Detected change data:
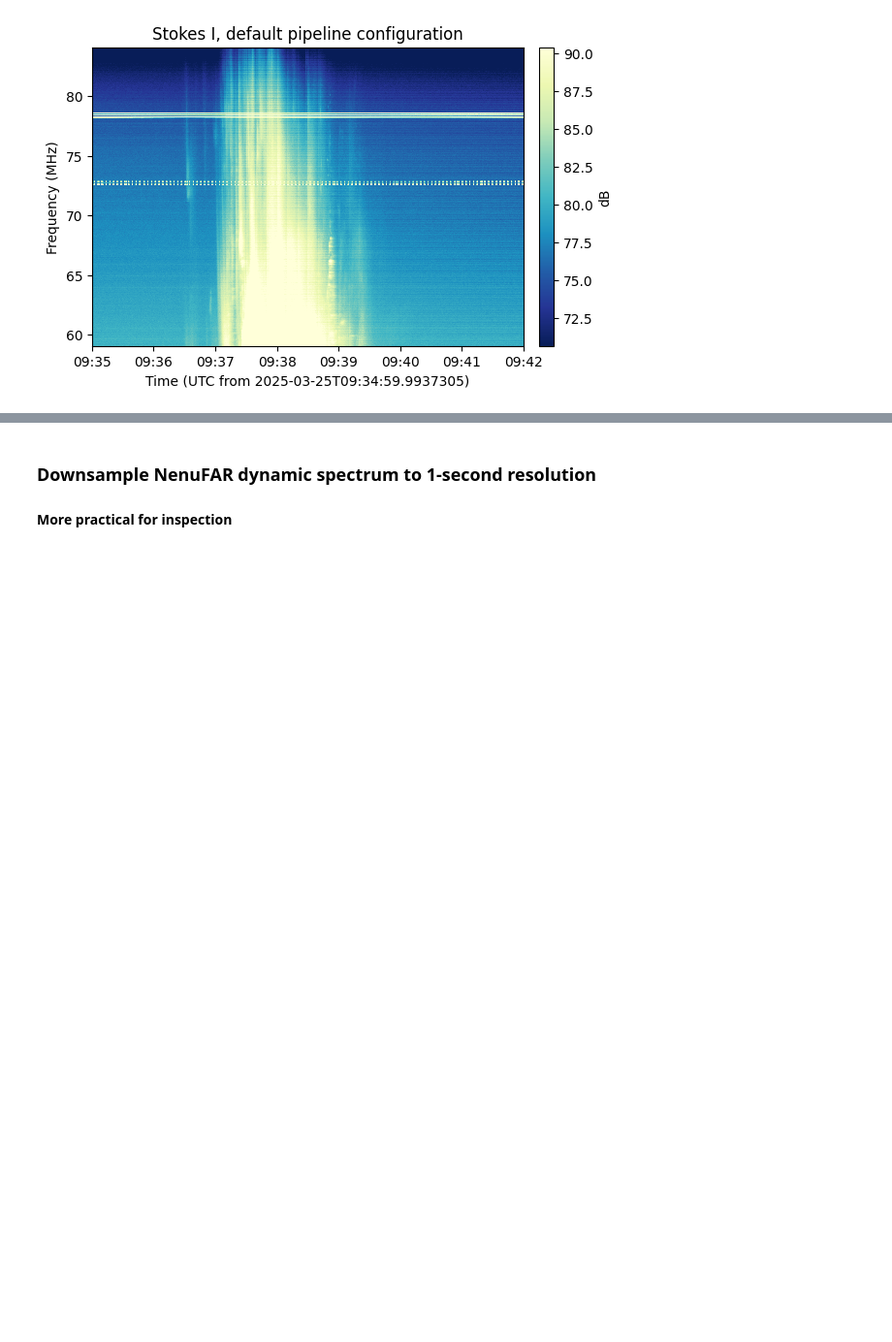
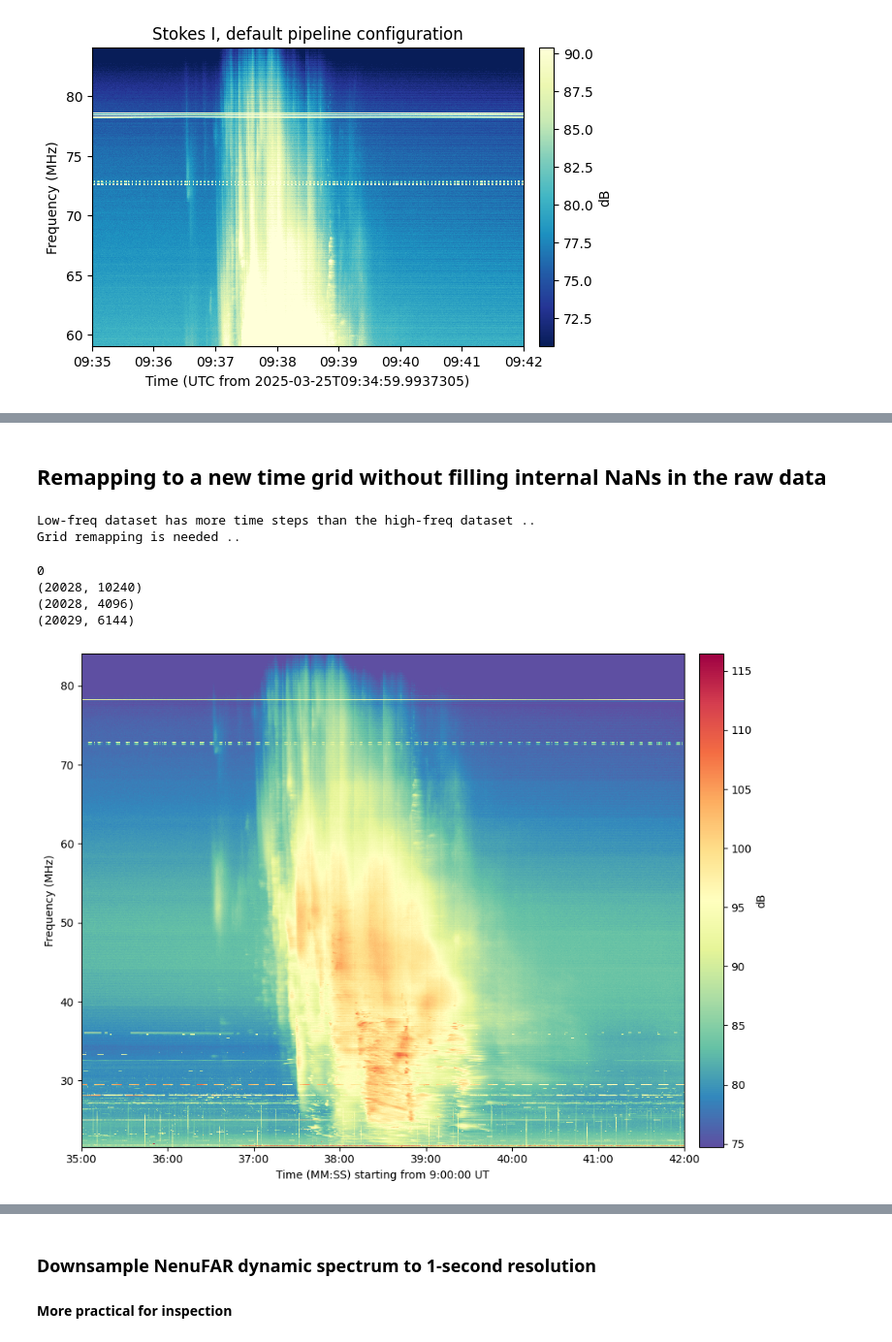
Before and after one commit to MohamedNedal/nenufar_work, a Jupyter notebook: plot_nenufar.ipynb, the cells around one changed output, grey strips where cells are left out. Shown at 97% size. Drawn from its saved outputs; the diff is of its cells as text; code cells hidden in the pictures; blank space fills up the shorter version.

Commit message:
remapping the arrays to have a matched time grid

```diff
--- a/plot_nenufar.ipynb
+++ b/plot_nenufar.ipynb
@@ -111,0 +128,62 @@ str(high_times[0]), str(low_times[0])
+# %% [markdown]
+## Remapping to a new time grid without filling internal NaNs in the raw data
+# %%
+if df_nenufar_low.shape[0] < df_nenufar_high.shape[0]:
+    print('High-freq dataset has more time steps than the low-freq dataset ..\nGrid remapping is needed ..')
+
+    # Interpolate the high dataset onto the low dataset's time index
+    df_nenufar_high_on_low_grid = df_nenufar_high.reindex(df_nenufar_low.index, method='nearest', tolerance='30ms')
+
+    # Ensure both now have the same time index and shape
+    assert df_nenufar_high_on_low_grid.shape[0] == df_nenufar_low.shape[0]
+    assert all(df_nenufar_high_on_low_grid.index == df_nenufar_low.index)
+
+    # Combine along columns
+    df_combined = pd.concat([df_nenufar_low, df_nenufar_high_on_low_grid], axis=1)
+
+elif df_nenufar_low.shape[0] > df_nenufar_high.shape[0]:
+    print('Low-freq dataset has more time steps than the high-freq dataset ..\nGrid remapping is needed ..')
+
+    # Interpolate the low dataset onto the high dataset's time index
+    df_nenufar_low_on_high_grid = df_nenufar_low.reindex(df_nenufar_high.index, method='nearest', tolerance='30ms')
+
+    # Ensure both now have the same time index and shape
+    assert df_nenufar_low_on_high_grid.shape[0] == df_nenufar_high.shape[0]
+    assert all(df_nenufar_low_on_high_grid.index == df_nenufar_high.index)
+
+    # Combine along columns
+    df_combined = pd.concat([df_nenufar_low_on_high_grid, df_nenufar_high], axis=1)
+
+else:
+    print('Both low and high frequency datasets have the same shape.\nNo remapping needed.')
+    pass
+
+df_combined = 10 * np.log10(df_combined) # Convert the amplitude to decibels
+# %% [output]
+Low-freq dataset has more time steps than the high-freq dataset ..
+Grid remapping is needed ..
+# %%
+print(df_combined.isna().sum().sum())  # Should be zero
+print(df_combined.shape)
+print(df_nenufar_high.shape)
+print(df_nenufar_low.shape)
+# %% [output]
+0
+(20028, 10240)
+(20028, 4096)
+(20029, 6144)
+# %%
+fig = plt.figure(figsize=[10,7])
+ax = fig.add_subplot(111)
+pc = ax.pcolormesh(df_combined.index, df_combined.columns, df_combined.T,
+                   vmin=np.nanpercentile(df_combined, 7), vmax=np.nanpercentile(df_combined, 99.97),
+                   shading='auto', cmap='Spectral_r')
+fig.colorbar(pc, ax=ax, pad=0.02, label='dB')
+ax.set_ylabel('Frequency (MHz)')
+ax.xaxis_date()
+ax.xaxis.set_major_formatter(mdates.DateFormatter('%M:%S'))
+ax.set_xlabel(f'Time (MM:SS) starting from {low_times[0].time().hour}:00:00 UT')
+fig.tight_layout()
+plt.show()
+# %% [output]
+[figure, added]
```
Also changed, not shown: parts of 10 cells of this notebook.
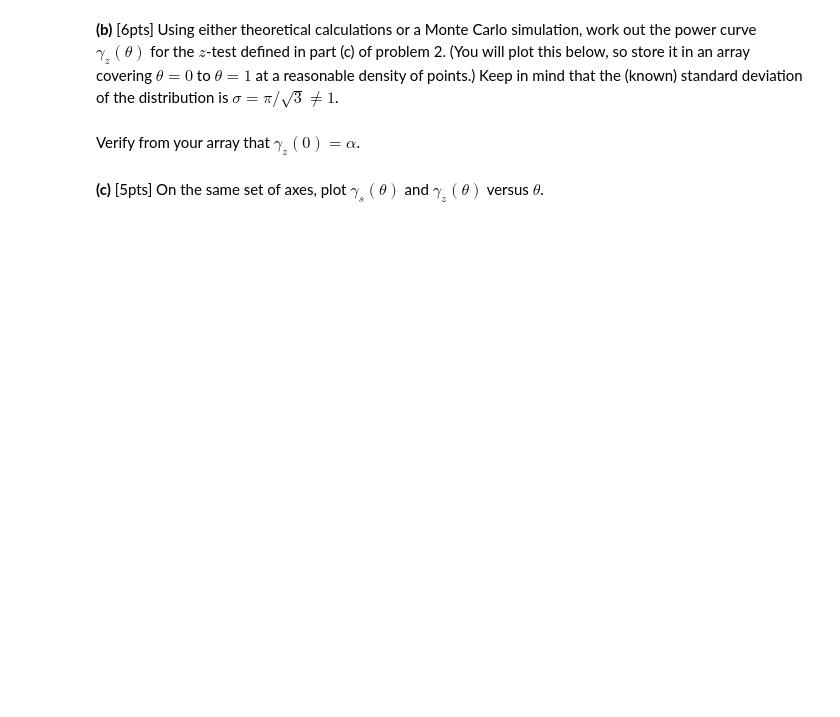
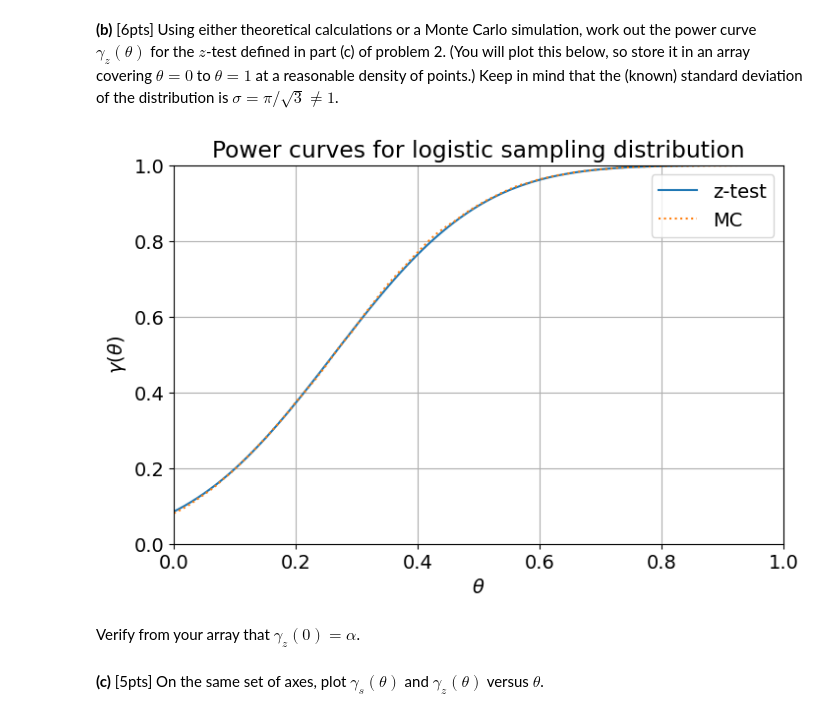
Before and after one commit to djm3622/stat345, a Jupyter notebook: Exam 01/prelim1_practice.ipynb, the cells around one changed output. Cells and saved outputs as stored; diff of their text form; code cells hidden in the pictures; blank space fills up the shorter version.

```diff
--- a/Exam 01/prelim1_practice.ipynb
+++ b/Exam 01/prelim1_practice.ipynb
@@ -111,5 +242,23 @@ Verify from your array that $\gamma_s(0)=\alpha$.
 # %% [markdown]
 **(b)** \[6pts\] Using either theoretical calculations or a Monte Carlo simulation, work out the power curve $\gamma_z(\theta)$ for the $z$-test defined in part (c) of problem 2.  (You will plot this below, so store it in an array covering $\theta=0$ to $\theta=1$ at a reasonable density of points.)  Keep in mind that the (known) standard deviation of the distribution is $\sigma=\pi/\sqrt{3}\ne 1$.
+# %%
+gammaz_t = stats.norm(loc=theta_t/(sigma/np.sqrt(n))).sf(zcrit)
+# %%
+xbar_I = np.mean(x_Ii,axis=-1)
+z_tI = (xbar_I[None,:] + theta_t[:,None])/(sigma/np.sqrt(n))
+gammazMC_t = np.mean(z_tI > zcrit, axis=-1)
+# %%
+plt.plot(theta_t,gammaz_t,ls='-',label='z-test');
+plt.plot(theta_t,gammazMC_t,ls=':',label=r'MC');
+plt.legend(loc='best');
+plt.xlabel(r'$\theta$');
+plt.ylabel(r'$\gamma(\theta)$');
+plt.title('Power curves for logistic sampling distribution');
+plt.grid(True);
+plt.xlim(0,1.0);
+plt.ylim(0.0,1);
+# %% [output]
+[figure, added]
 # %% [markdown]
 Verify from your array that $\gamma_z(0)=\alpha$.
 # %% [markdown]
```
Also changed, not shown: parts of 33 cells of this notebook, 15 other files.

» DIRECTIONS FOR THIS TASK:
In the lines above, locate the string "than". Copy every line where it occurs.

» EXERCISE SOLUTION:
+    print('High-freq dataset has more time steps than the low-freq dataset ..\nGrid remapping is needed ..')
+    print('Low-freq dataset has more time steps than the high-freq dataset ..\nGrid remapping is needed ..')
+Low-freq dataset has more time steps than the high-freq dataset ..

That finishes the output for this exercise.